Born Derbyshire 1907; died Edinburgh 1978
Harold Fletcher graduated in botany from Manchester University in 1929, and obtained a doctorate from Aberdeen University in 1933 where he lectured in botany. In 1934 he moved to the Royal Botanic Garden Edinburgh, continuing work on the taxonomy of Asiatic floras and gaining a DSc from Edinburgh University in 1939. Jointly with William Wright Smith he authored a key monograph on the genus primula, his other specialism being rhododendrons. Turning his attention to horticulture, he was appointed Director of the RHS Garden at Wisley in 1951 before returning to Edinburgh in 1954 as assistant Keeper at the Royal Botanic Garden Edinburgh and then Regius Keeper in 1956 (the point at which the posts of Regius Keeper and Regius Professor of the University were no longer held by one person). He energetically set about rejuvenating botany and horticulture in the Garden and oversaw a number of major developments including the refurbishment of Inverleith House as an art gallery, a purpose build Herbarium and Library which opened 1964, a new range of glasshouses, and the acquisition of the Logan Estate in Wigtownshire as a subtropical garden. He stimulated the post war revival of the Botanical Society of Edinburgh and was President of the International Association of Botanical Gardens 1964-69, having brought the Tenth International Botanical Congress to Edinburgh in 1964. Fletcher was appointed Queen’s Botanist in Scotland in 1967 and Honorary Professor of Botany at Edinburgh University in 1968. With W.H. Brown, he wrote the ‘History of the Royal Botanic Garden, Edinburgh 1670-1970’ and also authored books on the history of the RHS and plant explorers. Fletcher had a deep love of the arts and after his retirement in 1970 served on the board of the Edinburgh College of Art.

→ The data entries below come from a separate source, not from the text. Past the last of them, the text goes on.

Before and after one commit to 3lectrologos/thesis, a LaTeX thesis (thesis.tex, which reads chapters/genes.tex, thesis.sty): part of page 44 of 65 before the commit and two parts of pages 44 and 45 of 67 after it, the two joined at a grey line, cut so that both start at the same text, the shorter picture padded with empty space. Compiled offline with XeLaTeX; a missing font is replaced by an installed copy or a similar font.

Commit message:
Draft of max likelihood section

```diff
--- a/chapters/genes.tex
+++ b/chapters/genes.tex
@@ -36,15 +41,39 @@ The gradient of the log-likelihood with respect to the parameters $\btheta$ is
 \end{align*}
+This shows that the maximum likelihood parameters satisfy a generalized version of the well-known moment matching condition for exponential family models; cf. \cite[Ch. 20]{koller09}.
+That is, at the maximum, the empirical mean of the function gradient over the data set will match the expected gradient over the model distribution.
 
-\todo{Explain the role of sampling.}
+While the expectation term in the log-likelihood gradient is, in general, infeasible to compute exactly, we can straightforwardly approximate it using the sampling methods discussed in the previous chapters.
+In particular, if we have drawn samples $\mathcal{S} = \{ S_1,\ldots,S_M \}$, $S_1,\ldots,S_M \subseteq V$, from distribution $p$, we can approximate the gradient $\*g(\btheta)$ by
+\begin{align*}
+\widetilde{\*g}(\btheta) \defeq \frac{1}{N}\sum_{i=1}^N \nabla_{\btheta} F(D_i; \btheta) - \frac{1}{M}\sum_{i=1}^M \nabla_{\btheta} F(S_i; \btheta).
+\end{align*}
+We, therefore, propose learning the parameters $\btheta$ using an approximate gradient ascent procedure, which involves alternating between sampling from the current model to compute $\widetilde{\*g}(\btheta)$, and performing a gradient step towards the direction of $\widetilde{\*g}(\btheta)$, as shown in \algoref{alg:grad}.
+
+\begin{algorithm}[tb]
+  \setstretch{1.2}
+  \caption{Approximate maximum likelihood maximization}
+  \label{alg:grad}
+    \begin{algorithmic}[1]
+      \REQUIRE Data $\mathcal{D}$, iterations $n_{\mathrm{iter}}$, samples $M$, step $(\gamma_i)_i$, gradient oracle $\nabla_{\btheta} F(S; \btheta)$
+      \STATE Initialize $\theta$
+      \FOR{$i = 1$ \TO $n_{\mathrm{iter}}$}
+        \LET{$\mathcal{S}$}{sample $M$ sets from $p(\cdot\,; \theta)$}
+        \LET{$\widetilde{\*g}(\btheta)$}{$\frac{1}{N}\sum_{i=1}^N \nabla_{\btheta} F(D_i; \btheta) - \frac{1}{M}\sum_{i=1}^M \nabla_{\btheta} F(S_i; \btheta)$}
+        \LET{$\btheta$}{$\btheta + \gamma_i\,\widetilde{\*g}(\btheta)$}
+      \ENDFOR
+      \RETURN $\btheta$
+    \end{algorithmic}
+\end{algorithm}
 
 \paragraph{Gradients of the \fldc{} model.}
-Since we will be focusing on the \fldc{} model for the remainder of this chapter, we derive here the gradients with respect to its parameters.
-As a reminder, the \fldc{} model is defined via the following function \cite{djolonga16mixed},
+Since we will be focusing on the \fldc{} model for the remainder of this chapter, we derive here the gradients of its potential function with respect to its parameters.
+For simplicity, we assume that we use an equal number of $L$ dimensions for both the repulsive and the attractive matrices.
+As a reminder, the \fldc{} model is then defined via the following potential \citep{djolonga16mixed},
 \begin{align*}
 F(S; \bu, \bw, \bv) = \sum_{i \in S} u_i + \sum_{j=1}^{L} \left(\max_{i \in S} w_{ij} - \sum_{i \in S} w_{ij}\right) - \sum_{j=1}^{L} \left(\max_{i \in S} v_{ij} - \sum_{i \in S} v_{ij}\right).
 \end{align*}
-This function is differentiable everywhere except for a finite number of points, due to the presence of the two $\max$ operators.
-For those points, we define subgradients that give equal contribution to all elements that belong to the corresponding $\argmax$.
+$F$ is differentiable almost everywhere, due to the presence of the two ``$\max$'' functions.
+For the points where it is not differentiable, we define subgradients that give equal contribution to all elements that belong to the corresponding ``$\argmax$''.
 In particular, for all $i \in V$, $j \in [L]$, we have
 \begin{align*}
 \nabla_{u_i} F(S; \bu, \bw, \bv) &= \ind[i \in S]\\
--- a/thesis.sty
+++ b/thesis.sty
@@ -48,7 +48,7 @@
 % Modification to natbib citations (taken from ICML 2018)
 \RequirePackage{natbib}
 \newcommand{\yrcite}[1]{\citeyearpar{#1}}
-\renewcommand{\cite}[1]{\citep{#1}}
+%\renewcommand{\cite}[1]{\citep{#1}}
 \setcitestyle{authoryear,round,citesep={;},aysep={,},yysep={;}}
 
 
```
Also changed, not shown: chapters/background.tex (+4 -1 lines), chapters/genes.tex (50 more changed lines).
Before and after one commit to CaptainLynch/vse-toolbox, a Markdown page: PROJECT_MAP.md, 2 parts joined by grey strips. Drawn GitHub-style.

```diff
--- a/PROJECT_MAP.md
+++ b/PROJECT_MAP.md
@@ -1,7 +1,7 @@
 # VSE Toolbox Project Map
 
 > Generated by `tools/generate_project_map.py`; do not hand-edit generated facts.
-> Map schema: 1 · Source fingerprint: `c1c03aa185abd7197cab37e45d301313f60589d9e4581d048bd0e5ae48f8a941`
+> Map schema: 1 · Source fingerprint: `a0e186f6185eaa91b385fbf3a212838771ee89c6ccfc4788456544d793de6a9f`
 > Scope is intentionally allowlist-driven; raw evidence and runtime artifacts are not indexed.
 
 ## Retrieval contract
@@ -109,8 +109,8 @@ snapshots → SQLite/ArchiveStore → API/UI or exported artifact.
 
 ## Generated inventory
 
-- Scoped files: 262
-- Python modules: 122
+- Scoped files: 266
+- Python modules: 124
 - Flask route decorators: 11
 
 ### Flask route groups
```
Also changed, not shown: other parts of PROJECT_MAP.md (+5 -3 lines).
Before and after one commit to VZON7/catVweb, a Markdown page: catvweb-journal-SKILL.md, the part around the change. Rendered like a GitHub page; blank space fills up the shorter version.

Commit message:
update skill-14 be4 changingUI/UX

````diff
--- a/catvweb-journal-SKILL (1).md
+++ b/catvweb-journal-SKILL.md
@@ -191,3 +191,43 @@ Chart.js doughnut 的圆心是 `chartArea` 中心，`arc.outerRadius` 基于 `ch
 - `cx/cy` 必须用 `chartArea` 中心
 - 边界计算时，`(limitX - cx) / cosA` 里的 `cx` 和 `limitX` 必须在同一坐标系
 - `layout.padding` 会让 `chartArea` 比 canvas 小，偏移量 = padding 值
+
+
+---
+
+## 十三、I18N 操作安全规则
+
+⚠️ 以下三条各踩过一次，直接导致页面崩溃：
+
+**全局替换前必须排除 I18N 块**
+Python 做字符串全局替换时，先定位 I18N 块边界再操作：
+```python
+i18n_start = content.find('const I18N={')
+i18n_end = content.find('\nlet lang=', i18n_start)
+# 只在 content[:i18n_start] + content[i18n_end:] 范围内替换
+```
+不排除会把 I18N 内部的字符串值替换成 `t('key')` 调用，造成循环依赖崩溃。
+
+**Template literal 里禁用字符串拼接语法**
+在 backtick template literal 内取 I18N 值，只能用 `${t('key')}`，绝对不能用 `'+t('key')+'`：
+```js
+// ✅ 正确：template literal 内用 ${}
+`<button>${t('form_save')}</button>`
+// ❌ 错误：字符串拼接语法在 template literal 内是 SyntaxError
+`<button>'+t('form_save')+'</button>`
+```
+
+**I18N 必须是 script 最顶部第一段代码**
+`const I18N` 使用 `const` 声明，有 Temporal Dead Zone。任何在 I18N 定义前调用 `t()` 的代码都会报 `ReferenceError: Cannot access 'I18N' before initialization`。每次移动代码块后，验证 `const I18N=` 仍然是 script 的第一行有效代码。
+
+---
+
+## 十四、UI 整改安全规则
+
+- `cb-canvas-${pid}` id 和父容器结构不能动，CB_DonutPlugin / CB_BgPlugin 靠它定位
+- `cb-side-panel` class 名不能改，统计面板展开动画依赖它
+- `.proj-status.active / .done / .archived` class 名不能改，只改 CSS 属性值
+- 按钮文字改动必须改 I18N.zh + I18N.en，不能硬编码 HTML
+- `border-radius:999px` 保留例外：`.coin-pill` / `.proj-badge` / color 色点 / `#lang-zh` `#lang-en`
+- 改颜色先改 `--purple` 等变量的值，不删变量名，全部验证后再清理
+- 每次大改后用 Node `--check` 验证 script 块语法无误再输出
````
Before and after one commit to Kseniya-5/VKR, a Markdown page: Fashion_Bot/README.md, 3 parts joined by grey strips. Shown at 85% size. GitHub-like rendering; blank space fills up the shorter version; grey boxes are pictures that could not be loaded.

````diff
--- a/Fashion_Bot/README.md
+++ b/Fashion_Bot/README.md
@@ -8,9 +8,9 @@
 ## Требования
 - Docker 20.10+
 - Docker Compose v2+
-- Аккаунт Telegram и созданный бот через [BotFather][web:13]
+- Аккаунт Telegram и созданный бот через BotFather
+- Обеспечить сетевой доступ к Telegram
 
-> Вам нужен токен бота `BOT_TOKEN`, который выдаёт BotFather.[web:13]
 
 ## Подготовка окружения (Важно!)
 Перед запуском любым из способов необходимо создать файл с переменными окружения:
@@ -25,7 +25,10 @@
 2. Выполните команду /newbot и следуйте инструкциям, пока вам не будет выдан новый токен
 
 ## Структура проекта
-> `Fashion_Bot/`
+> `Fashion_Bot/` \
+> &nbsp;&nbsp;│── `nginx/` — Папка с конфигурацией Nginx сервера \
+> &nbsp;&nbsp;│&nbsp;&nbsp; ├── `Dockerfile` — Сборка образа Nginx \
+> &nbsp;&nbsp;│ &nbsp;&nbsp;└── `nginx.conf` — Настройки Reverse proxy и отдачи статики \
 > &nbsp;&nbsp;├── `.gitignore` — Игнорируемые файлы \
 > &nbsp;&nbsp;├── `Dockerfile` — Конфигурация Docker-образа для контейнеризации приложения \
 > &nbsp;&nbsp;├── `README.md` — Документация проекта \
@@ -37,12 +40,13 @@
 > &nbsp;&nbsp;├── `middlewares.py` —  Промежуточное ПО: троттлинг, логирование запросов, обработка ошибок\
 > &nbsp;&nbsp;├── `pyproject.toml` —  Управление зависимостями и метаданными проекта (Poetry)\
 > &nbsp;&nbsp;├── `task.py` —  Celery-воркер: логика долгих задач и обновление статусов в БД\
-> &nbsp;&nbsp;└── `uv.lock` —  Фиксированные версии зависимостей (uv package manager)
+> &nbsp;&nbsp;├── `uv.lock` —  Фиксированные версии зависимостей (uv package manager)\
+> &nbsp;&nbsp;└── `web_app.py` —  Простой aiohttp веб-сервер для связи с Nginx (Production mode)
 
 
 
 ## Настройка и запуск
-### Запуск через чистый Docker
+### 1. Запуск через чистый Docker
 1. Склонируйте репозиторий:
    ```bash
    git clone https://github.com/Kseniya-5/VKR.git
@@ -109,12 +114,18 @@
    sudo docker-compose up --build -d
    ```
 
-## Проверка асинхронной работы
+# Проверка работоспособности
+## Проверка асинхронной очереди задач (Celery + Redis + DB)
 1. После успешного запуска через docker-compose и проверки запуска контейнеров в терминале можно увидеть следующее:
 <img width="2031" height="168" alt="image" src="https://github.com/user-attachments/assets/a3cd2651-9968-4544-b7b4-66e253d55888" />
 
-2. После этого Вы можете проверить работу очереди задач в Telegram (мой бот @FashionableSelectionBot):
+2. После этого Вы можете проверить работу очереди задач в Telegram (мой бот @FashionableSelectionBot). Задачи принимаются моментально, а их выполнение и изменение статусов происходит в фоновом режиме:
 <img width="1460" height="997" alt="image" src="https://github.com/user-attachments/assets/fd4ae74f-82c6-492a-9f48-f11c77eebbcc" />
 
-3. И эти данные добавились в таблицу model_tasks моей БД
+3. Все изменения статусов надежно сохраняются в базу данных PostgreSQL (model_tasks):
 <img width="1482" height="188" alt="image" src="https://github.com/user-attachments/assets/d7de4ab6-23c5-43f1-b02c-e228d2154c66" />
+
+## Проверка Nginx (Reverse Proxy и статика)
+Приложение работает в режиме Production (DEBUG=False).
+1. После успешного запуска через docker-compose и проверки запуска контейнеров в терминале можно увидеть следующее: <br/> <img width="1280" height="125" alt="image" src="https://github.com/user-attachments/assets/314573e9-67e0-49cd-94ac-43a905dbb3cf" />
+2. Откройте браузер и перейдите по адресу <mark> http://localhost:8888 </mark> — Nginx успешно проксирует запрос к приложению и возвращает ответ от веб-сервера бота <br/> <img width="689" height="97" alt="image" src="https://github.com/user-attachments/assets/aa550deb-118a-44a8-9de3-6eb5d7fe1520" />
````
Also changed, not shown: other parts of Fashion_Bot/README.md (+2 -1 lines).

Sources: R. Desmond ‘Dictionary of British and Irish Botanists and Horticulturalists; HR Fletcher and WH Brown ‘The Royal Botanic Garden Edinburgh 1670-1970’; Deni Bown, ‘4 Gardens in One’.
Born Fife, 1837; died Edinburgh 1882
John Sadler joined the staff of the Royal Botanic Garden Edinburgh in 1854, working in the propagating department and herbarium before becoming assistant to Regius Keeper Professor J.H. Balfour, a post he held for almost 25 years. He was appointed curator (principal gardener) at the Garden in 1879. An inveterate rambler he gained a great knowledge of the Scottish flora, especially the flora of Perthshire, and discovered many new stations for plants, several of which perpetuate his name. Sadler lectured regularly to the Botanical Society of Edinburgh, which he served as Assistant Secretary from 1858 until 1879. Known as a genial, good natured man his many other professional and social memberships included being a founder member of the Scottish Alpine Botanical Club (1868) and Secretary of the Scottish Arboricultural Society from 1862 to 1879. An all round practical botanist, he was awarded the Neill Prize in 1869 and also lectured in botany at the Royal High School for over 20 years. In 1881 he took charge of the development of the Arboretum, then administered separately from the Garden. While engaged in planting the Arboretum in December snow he caught a chill and died at the age of 45, leaving a widow and 7 children.
Sources: R. Desmond ‘Dictionary of British and Irish Botanists and Horticulturalists; HR Fletcher and WH Brown ‘The Royal Botanic Garden Edinburgh 1670-1970’; (Deni Bown, ‘4 Gardens in One’); obituary folder.